New York Telephone Company Fire Anniversary
New York Telephone Company Fire, February 27, 1975
Forty-three years ago today, on February 27, 1975, the New York Telephone Company switching center located at 204 Second Avenue went up in flames. A short circuit in the basement cable vault sparked an inferno of polyvinyl chloride (PVC) sheathed cable which covered 30,000 square feet on each floor. Tons of PVC cable burned for over 16 hours, emitting cancer causing toxins, including hydrochloric acid, benzene, and vinyl chloride.
The smoke cloud was so sickening that residents were forced to evacuate the area.
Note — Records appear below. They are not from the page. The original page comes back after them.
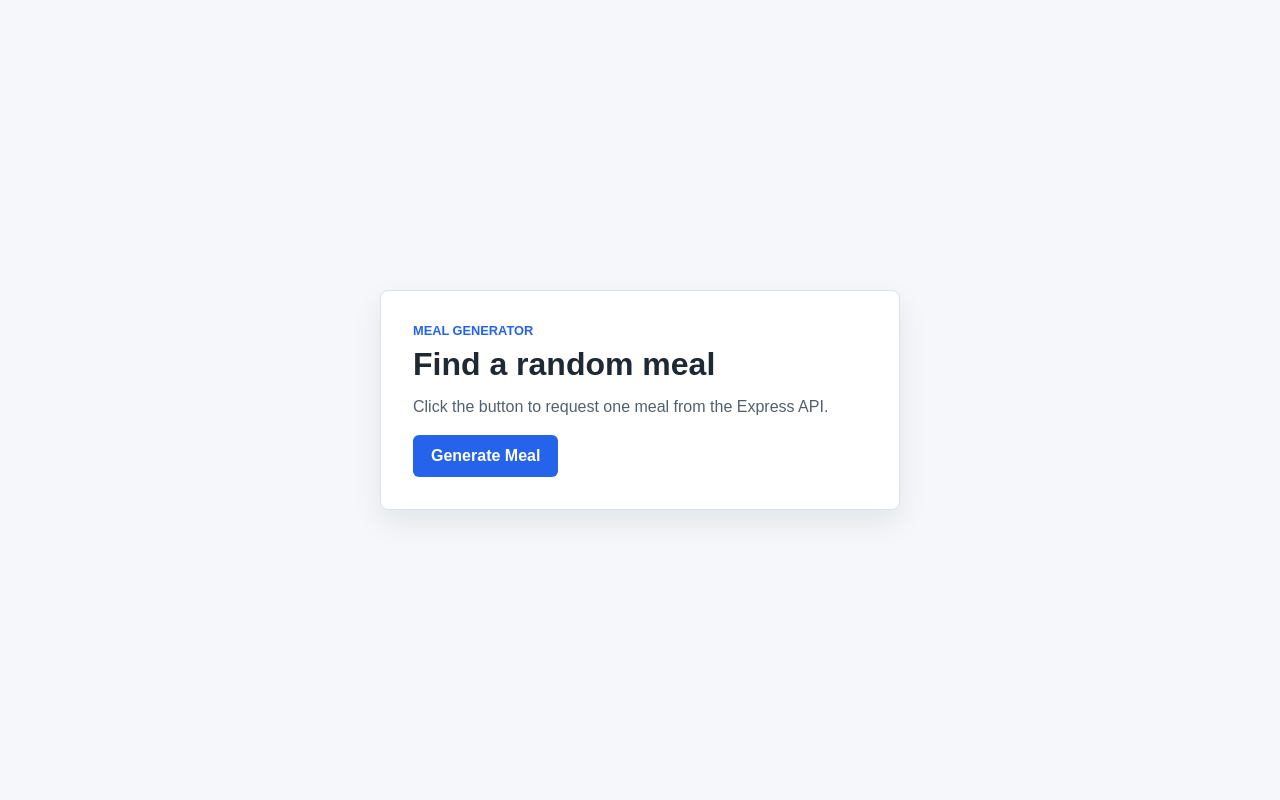
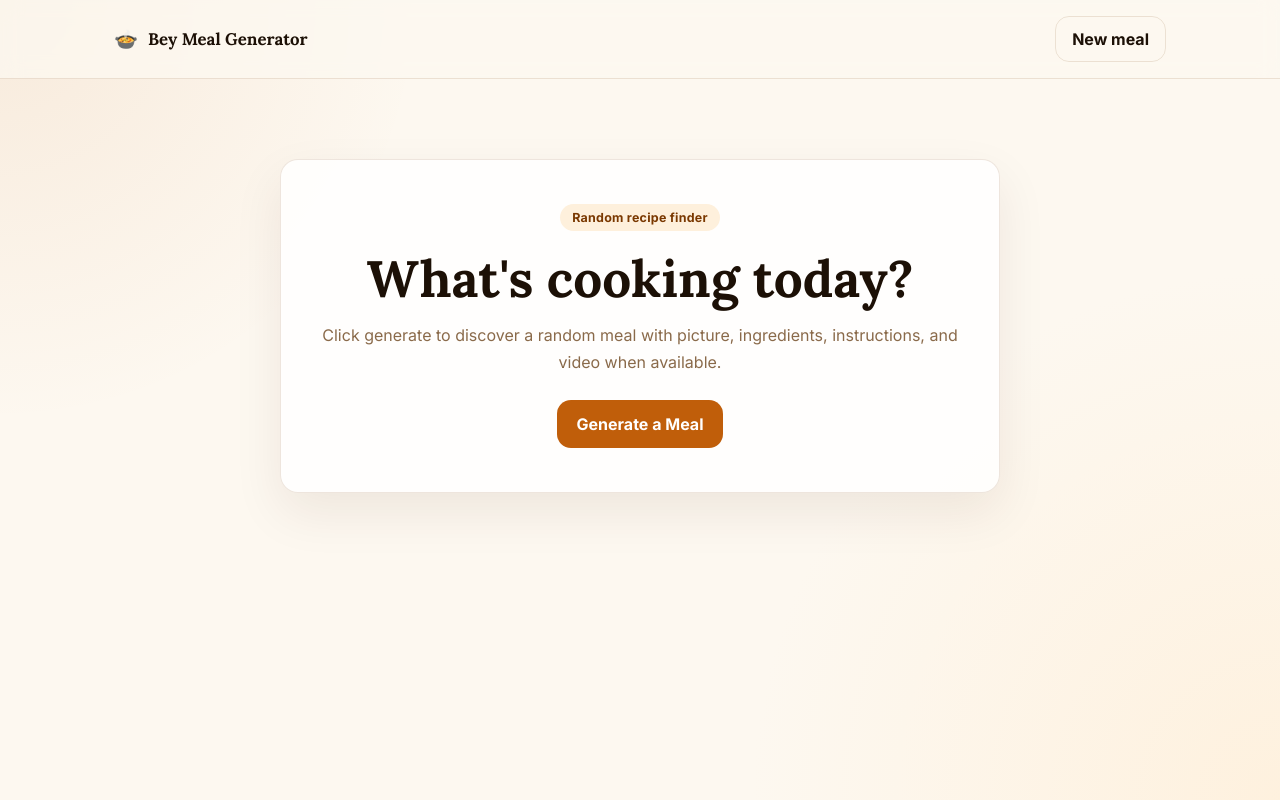
Before and after one commit to iobey77ok/bey-meal-generator, a React (Vite) app in the folder frontend/: page / in a window 1280 px wide. Built offline with nearby package versions, Linux system fonts and the light colour scheme.

Commit message:
feat: update ui

```diff
--- a/frontend/src/App.css
+++ b/frontend/src/App.css
@@ -1,44 +1,322 @@
+@import url("https://fonts.googleapis.com/css2?family=Inter:wght@400;500;600;700&family=Lora:wght@500;600;700&display=swap");
+
+:root {
+  --bg: #fdf8f0;
+  --panel: #ffffff;
+  --text: #1c1006;
+  --muted: #8a6a4a;
+  --line: rgba(140, 90, 40, 0.15);
+  --primary: #c05e0a;
+  --primary-soft: #fef0dc;
+  --shadow: 0 20px 50px rgba(60, 30, 0, 0.08);
+  --radius: 18px;
+}
+
 * {
   box-sizing: border-box;
 }
 
 body {
   margin: 0;
-  font-family: Arial, Helvetica, sans-serif;
-  color: #1f2933;
-  background: #f5f7fa;
+  font-family: "Inter", system-ui, sans-serif;
+  color: var(--text);
+  background:
+    radial-gradient(circle at top left, rgba(192, 94, 10, 0.09), transparent 28%),
+    radial-gradient(circle at bottom right, rgba(254, 240, 220, 0.9), transparent 35%),
+    var(--bg);
 }
 
-button {
-  border: 0;
-  border-radius: 6px;
-  padding: 12px 18px;
-  color: white;
-  background: #2563eb;
-  font-size: 1rem;
-  font-weight: 700;
-  cursor: pointer;
+button,
+input,
+textarea {
+  font: inherit;
 }
 
-button:disabled {
-  cursor: not-allowed;
-  opacity: 0.7;
+.app-shell {
+  min-height: 100vh;
+  display: flex;
+  flex-direction: column;
 }
 
-.app {
-  min-height: 100vh;
+.app-header {
+  position: sticky;
+  top: 0;
+  z-index: 10;
+  backdrop-filter: blur(10px);
+  background: rgba(253, 248, 240, 0.75);
+  border-bottom: 1px solid var(--line);
+}
+
+.header-inner {
+  max-width: 1100px;
+  margin: 0 auto;
+  padding: 16px 24px;
+  display: flex;
+  align-items: center;
+  justify-content: space-between;
+  gap: 16px;
+}
+
+.brand {
+  display: flex;
+  align-items: center;
+  gap: 10px;
+  min-width: 0;
+}
+
+.brand-mark {
+  font-size: 1.2rem;
+}
+
+.brand-name {
+  font-family: "Lora", Georgia, serif;
+  font-size: 1.05rem;
+  font-weight: 700;
+}
+
+.app-main {
+  width: 100%;
+  max-width: 1100px;
+  margin: 0 auto;
+  padding: 32px 24px 56px;
+  flex: 1;
+}
+
+.hero,
+.state-card {
+  max-width: 720px;
+  margin: 48px auto 0;
+  text-align: center;
+  padding: 44px 28px;
+  border: 1px solid var(--line);
+  border-radius: var(--radius);
+  background: rgba(255, 255, 255, 0.84);
+  box-shadow: var(--shadow);
+}
+
+.hero-badge {
+  display: inline-flex;
+  padding: 6px 12px;
+  border-radius: 999px;
+  background: var(--primary-soft);
+  color: #7a3800;
+  font-size: 0.78rem;
+  font-weight: 700;
+  letter-spacing: 0.02em;
+  margin-bottom: 18px;
+}
+
+.hero h1,
+.state-card h2,
+.meal-body h2 {
+  font-family: "Lora", Georgia, serif;
+  margin: 0;
+  line-height: 1.15;
+}
+
+.hero h1 {
+  font-size: clamp(2rem, 4vw, 3.25rem);
+  margin-bottom: 14px;
+}
+
+.hero p,
+.state-card p {
+  color: var(--muted);
+  line-height: 1.7;
+  margin: 0 0 24px;
+}
+
+.meal-card {
+  margin-top: 24px;
+  display: grid;
+  grid-template-columns: 1.1fr 1fr;
+  gap: 0;
+  overflow: hidden;
+  border: 1px solid var(--line);
+  border-radius: 24px;
+  background: rgba(255, 255, 255, 0.92);
+  box-shadow: var(--shadow);
+}
+
+.meal-image-wrap {
+  position: relative;
+  min-height: 100%;
+  background: #f5ece0;
+}
+
+.meal-image,
+.meal-image-placeholder {
+  width: 100%;
+  height: 100%;
+  min-height: 360px;
+  object-fit: cover;
+  display: block;
+}
+
+.meal-image {
+  opacity: 0;
+  transition: opacity 0.35s ease;
+}
+
+.meal-image.loaded {
+  opacity: 1;
+}
+
+.meal-image-placeholder {
   display: grid;
   place-items: center;
-  padding: 24px;
+  color: var(--muted);
+  font-weight: 600;
+}
+
+.meal-tags {
+  position: absolute;
+  left: 18px;
+  right: 18px;
+  bottom: 18px;
+  display: flex;
+  flex-wrap: wrap;
+  gap: 8px;
+}
+
+.meal-tags span {
+  background: rgba(28, 16, 6, 0.72);
+  color: #fff;
+  padding: 7px 12px;
+  border-radius: 999px;
+  font-size: 0.8rem;
+}
+
+.meal-body {
+  padding: 28px;
+  display: flex;
+  flex-direction: column;
+  gap: 22px;
+}
+
+.meal-body h2 {
+  font-size: clamp(1.5rem, 2vw, 2rem);
+}
+
+.meta-grid {
+  display: grid;
+  grid-template-columns: repeat(3, minmax(0, 1fr));
+  gap: 10px;
+}
+
+.meta-grid div,
+.ingredients-list li {
+  border: 1px solid var(--line);
+  background: #fff;
+  border-radius: 14px;
+}
+
+.meta-grid div {
+  padding: 14px;
+}
+
+.meta-grid span {
+  display: block;
+  font-size: 0.8rem;
+  color: var(--muted);
+  margin-bottom: 4px;
+}
+
+.meta-grid strong {
+  font-size: 1.1rem;
+}
+
+.section h3 {
+  margin: 0 0 12px;
+  font-size: 0.82rem;
+  text-transform: uppercase;
+  letter-spacing: 0.08em;
+  color: var(--primary);
+}
+
+.ingredients-list {
+  list-style: none;
+  padding: 0;
+  margin: 0;
+  display: grid;
+  gap: 10px;
+}
+
+.ingredients-list li {
+  padding: 12px 14px;
+  display: flex;
+  justify-content: space-between;
+  gap: 16px;
+}
+
+.ingredients-list span:last-child {
+  color: var(--muted);
+  white-space: nowrap;
+}
+
+.instructions p {
+  margin: 0 0 12px;
+  line-height: 1.7;
+  color: #3c2a1a;
+}
+
+.yt-link {
+  display: inline-flex;
+  width: fit-content;
+  padding: 12px 16px;
+  border-radius: 14px;
+  background: #f6efe6;
+  color: var(--text);
+  text-decoration: none;
+  border: 1px solid var(--line);
+}
+
+.btn {
+  border: 0;
+  border-radius: 14px;
+  padding: 12px 16px;
+  cursor: pointer;
+  font-weight: 700;
+  transition: transform 0.15s ease, background 0.15s ease, opacity 0.15s ease;
+}
+
+.btn:disabled {
+  opacity: 0.7;
+  cursor: not-allowed;
+}
+
+.btn:hover {
+  transform: translateY(-1px);
+}
+
+.btn-primary {
+  background: var(--primary);
+  color: #fff;
+}
+
+.btn-ghost {
+  background: transparent;
+  color: var(--text);
+  border: 1px solid var(--line);
+}
+
+.btn-lg {
+  padding: 14px 20px;
 }
 
 .spinner {
-  width: 28px;
-  height: 28px;
-  border: 3px solid #d9e2ec;
-  border-top-color: #2563eb;
+  width: 30px;
+  height: 30px;
+  border: 3px solid #ead8c5;
+  border-top-color: var(--primary);
   border-radius: 50%;
+  margin: 0 auto 16px;
   animation: spin 0.8s linear infinite;
+}
+
+.error-text {
+  color: #b91c1c;
+  font-weight: 600;
 }
 
 @keyframes spin {
@@ -47,107 +325,35 @@ button:disabled {
   }
 }
 
-.meal-panel {
-  width: min(100%, 520px);
-  padding: 32px;
-  border: 1px solid #d9e2ec;
-  border-radius: 8px;
-  background: white;
-  box-shadow: 0 12px 30px rgba(15, 23, 42, 0.08);
+@media (max-width: 900px) {
+  .meal-card {
+    grid-template-columns: 1fr;
+  }
+
+  .meal-image,
+  .meal-image-placeholder {
+    min-height: 280px;
+  }
 }
 
-.meal-image {
-  width: 100%;
-  aspect-ratio: 16 / 9;
-  object-fit: cover;
-  border-radius: 8px;
-  margin-bottom: 16px;
-}
+@media (max-width: 640px) {
 
-.eyebrow {
-  margin: 0 0 8px;
-  color: #2563eb;
-  font-size: 0.8rem;
-  font-weight: 700;
-  letter-spacing: 0;
-  text-transform: uppercase;
-}
-
-h1,
-h2,
-p {
-  margin-top: 0;
-}
-
-h1 {
-  margin-bottom: 12px;
-  font-size: 2rem;
-}
-
-.intro {
-  color: #52606d;
-  line-height: 1.5;
-}
-
-.error {
-  margin: 18px 0 0;
-  color: #b91c1c;
-  font-weight: 700;
-}
-
-.meal-result {
-  margin-top: 24px;
-  padding-top: 24px;
-  border-top: 1px solid #d9e2ec;
-}
-
-.meal-result h2 {
-  margin-bottom: 6px;
-}
-
-.category {
-  display: inline-block;
-  margin-bottom: 18px;
-  padding: 4px 8px;
-  border-radius: 6px;
-  color: #0f766e;
-  background: #ccfbf1;
-  font-size: 0.9rem;
-  font-weight: 700;
-  text-transform: capitalize;
-}
-
-.nutrition-list {
-  display: grid;
-  grid-template-columns: repeat(3, 1fr);
-  gap: 12px;
-  margin: 0;
-}
-
-.nutrition-list div {
-  padding: 14px;
-  border-radius: 6px;
-  background: #f0f4f8;
-}
-
-.nutrition-list dt {
-  margin-bottom: 6px;
-  color: #52606d;
-  font-size: 0.85rem;
-}
-
-.nutrition-list dd {
-  margin: 0;
-  font-size: 1.25rem;
-  font-weight: 700;
-}
-
-@media (max-width: 480px) {
-  .meal-panel {
-    padding: 24px;
+  .header-inner,
+  .app-main {
+    padding-left: 16px;
+    padding-right: 16px;
   }
 
-  .nutrition-list {
+  .hero,
+  .state-card {
+    padding: 32px 20px;
+  }
+
+  .meta-grid {
     grid-template-columns: 1fr;
   }
+
+  .meal-body {
+    padding: 20px;
+  }
 }
--- a/frontend/src/App.jsx
+++ b/frontend/src/App.jsx
@@ -4,6 +4,22 @@ import { useState } from "react";
 
 // send requests to this URL to get random meals from backend.
 const API_URL = "http://localhost:3000/meal/random";
+
+function normalizeMeal(data) {
+  return {
+    id: data.id ?? data.idMeal ?? "",
+    name: data.name ?? data.strMeal ?? "Unknown meal",
+    category: data.category ?? data.strCategory ?? "",
+    area: data.area ?? data.strArea ?? "",
+    image: data.image ?? data.strMealThumb ?? "",
+    instructions: data.instructions ?? data.strInstructions ?? "",
+    youtube: data.youtube ?? data.strYoutube ?? "",
+    ingredients: data.ingredients ?? [],
+    protein: data.protein ?? "",
+    fat: data.fat ?? "",
+    sugar: data.sugar ?? "",
+  };
+}
 
 function App() {
   /*
@@ -46,7 +62,7 @@ function App() {
       // If anything failed, clear meal and show error.
     } catch (requestError) {
       setMeal(null);
-      setError(requestError.message);
+      setError(err.message || "Something went wrong.");
       // Stop loading, whether success or error.
     } finally {
       setIsLoading(false);
@@ -55,63 +71,120 @@ function App() {
 
   // the UI that React shows. CSS decorates it.
   return (
-    <main className="app">
-      <section className="meal-panel" aria-labelledby="page-title">
-        <p className="eyebrow">Meal Generator</p>
-        <h1 id="page-title">Find a random meal </h1>
-        <p className="intro">
-          Click the button to request one meal from the Express API.
+    <main className="app-shell">
+      <header className="app-header">
+        <div className="header-inner">
+          <div className="brand">
+            <span className="brand-mark">🍲</span>
+            <span className="brand-name">Bey Meal Generator</span>
+          </div>
+          <button className="btn btn-ghost" onClick={handleGenerateMeal} disabled={isLoading}>
+            New meal
+          </button>
+        </div>
+      </header>
+
+      <main className="app-main">
+        {!meal && !isLoading && !error && (
+          <section className="hero">
+            <div className="hero-badge">Random recipe finder</div>
+            <h1>What&apos;s cooking today?</h1>
+            <p>
+              Click generate to discover a random meal with picture, ingredients,
+              instructions, and video when available.
             </p>
-
-        {/* When User Clicks Button, call handleGenerateMeal()*/}
-        <button onClick={handleGenerateMeal} disabled={isLoading}>
-          {isLoading ? "Generating..." : "Generate Meal"}
+            <button className="btn btn-primary btn-lg" onClick={handleGenerateMeal}>
+              Generate a Meal
             </button>
-
-        {error && <p className="error">{error}</p>}
+          </section>
+        )}
 
         {isLoading && (
-          <div className="loading-panel">
-            <div className="spinner"></div>
-            <p>Generating meal...</p>
-          </div>
+          <section className="state-card">
+            <div className="spinner" />
+            <p>Finding your next meal...</p>
+          </section>
         )}
 
-        {/* if meal has data, show meal result */}
+        {error && (
+          <section className="state-card">
+            <h2>Oops, something went wrong</h2>
+            <p className="error-text">{error}</p>
+            <button className="btn btn-primary" onClick={handleGenerateMeal}>
+              Try again
+            </button>
+          </section>
+        )}
+
         {meal && !isLoading && (
-          <div className="meal-result">
+          <article className="meal-card">
+            <div className="meal-image-wrap">
+              {meal.image ? (
                 <img
                   src={meal.image}
                   alt={meal.name}
-              className="meal-image"
+                  className={imageLoaded ? "meal-image loaded" : "meal-image"}
                   onLoad={() => setImageLoaded(true)}
                 />
+              ) : (
+                <div className="meal-image-placeholder">No image</div>
+              )}
+              <div className="meal-tags">
+                {meal.category && <span>{meal.category}</span>}
+                {meal.area && <span>{meal.area}</span>}
+              </div>
+            </div>
 
-            {/* Only show meal name and category after image has loaded, to avoid layout shift.*/}
-            {imageLoaded && (
-              <>
+            <div className="meal-body">
               <h2>{meal.name}</h2>
-                <p className="category">{meal.category}</p>
-              </>
+
+              <div className="meta-grid">
+                {meal.protein !== "" && <div><span>Protein</span><strong>{meal.protein}</strong></div>}
+                {meal.fat !== "" && <div><span>Fat</span><strong>{meal.fat}</strong></div>}
+                {meal.sugar !== "" && <div><span>Sugar</span><strong>{meal.sugar}</strong></div>}
+              </div>
+
+              {Array.isArray(meal.ingredients) && meal.ingredients.length > 0 && (
+                <section className="section">
+                  <h3>Ingredients</h3>
+                  <ul className="ingredients-list">
+                    {meal.ingredients.map((item, index) => (
+                      <li key={index}>
+                        <span>{item.name}</span>
+                        <span>{item.measure}</span>
+                      </li>
+                    ))}
+                  </ul>
+                </section>
               )}
 
-            <dl className="nutrition-list">
-              <div>
-                <dt>Protein</dt>
-                <dd>{meal.protein}</dd>
+              {meal.instructions && (
+                <section className="section">
+                  <h3>Instructions</h3>
+                  <div className="instructions">
+                    {meal.instructions.split(/\r?\n/).map((line, index) =>
+                      line.trim() ? <p key={index}>{line.trim()}</p> : null
+                    )}
                   </div>
-              <div>
-                <dt>Fat</dt>
-                <dd>{meal.fat}</dd>
+                </section>
+              )}
+
+              {meal.youtube && (
+                <section className="section">
+                  <h3>YouTube Video</h3>
+                  <a className="yt-link" href={meal.youtube} target="_blank" rel="noreferrer">
+                    Watch on YouTube
+                  </a>
+                </section>
+              )}
+
+              <button className="btn btn-primary" onClick={handleGenerateMeal}>
+                Generate another meal
+              </button>
             </div>
-              <div>
-                <dt>Sugar</dt>
-                <dd>{meal.sugar}</dd>
-              </div>
-            </dl>
-          </div>
+          </article>
         )}
-      </section>
+      </main>
     </main>
   );
 }
```
Also changed, not shown: 1 other file (tests, documents, lock files or other folders). Lines whose indentation alone changed are shown as unchanged.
Ironically, patients at the New York Eye and Ear Infirmary in Union Square had to be transferred to other hospitals. Responders, fearing a possible collapse, evacuated a neighboring building.
Service was disrupted for over 175,000 customers in a 300 block area, including three hospitals, three police stations, two universities, and the main headquarters of ConEdison. It took 5,000 employees working around the clock to restore service after twenty-three days- a feat hailed as the Miracle on Second Avenue in a documentary commissioned by AT&T (then-parent company of New York Telephone Company).
Approximately 700 firefighters from 72 units responded to the five-alarm fire; 300 were injured. Luckily, no firefighters were killed on-site. However, years later, many developed cancer caused by exposure to harmful toxins. Researchers have concluded that PVC leads to various types of cancer. In 1997, the Fire Department interviewed 239 firefighters who responded and found that seven had died from cancer. The average age at death was fifty. It is difficult to know for sure how many firefighters later developed cancer, but one of the responders, retired Firefighter Dan Noonan of Ladder 3 claims to have personally tracked around 40 instances of cancer. Noonan himself was diagnosed with leukemia.
Pitta & Baione LLP partner Christopher J. Baione, Esq.’s namesake, FDNY Lieutenant Christopher J. Baione was one of the first responders. Lieutenant Baione is the grandfather of partners Christopher and Matthew Baione. He died of kidney cancer believed to have been related to his response to the New York Telephone Company Fire. Neither Christopher nor Matthew got the chance to meet him.
The New York Telephone Company Fire resulted in safety regulations and codes related to PVC cable, including changes to the National Fire Protection Act and National Electric Code. After fading into obscurity for a number of years, the fire returned to the public eye after September 11th due to similar toxins exposure hazards. Polyvinyl chloride was just one of many cancer causing toxins released into the air on and after September 11, 2001.
We should never forget that Ground Zero burned for 99 days. According to atmospheric Scientist Thomas Cahill, during that time “The debris pile acted like a chemical factory. It cooked together components of the buildings and their contents, including enormous numbers of computers, and gave off gases of toxic metals, acids and organics for at least six weeks.”
Photo gallery courtesy of the New York City Fire Department.